:: PROBLEM REQUIREMENTS ::
Go over the data and copy out each line with "that" in it.

[Stored items]
=== Section Start ===

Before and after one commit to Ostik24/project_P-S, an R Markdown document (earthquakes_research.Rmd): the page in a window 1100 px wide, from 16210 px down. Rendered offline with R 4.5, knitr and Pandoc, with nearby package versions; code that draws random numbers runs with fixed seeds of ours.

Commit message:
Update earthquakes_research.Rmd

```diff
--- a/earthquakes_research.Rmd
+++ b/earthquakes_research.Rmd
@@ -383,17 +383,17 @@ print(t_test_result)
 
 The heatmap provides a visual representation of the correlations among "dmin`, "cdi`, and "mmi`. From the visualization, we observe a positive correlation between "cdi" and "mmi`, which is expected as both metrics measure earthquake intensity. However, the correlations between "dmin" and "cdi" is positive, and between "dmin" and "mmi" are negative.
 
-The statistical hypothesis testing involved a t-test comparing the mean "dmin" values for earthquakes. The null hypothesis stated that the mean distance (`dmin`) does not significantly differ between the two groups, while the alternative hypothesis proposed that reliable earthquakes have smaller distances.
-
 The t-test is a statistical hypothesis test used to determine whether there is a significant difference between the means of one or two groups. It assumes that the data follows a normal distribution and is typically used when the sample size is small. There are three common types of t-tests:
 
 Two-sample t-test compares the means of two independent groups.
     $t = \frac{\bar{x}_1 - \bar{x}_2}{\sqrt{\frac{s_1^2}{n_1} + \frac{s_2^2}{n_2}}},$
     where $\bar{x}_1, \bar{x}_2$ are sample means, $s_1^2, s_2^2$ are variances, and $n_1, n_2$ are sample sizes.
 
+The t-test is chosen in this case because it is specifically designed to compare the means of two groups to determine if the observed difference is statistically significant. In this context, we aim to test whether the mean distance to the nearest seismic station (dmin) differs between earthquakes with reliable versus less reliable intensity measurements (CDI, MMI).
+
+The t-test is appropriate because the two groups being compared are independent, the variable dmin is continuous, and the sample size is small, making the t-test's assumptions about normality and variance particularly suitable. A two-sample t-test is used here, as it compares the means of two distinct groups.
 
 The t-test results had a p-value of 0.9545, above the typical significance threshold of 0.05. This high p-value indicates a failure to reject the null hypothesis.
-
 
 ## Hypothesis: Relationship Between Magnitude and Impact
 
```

=== Section End ===

:: PROBLEM SOLUTION ::
Before and after one commit to Ostik24/project_P-S, an R Markdown document (earthquakes_research.Rmd): the page in a window 1100 px wide, from 16210 px down. Rendered offline with R 4.5, knitr and Pandoc, with nearby package versions; code that draws random numbers runs with fixed seeds of ours.
-The statistical hypothesis testing involved a t-test comparing the mean "dmin" values for earthquakes. The null hypothesis stated that the mean distance (`dmin`) does not significantly differ between the two groups, while the alternative hypothesis proposed that reliable earthquakes have smaller distances.
 The t-test is a statistical hypothesis test used to determine whether there is a significant difference between the means of one or two groups. It assumes that the data follows a normal distribution and is typically used when the sample size is small. There are three common types of t-tests:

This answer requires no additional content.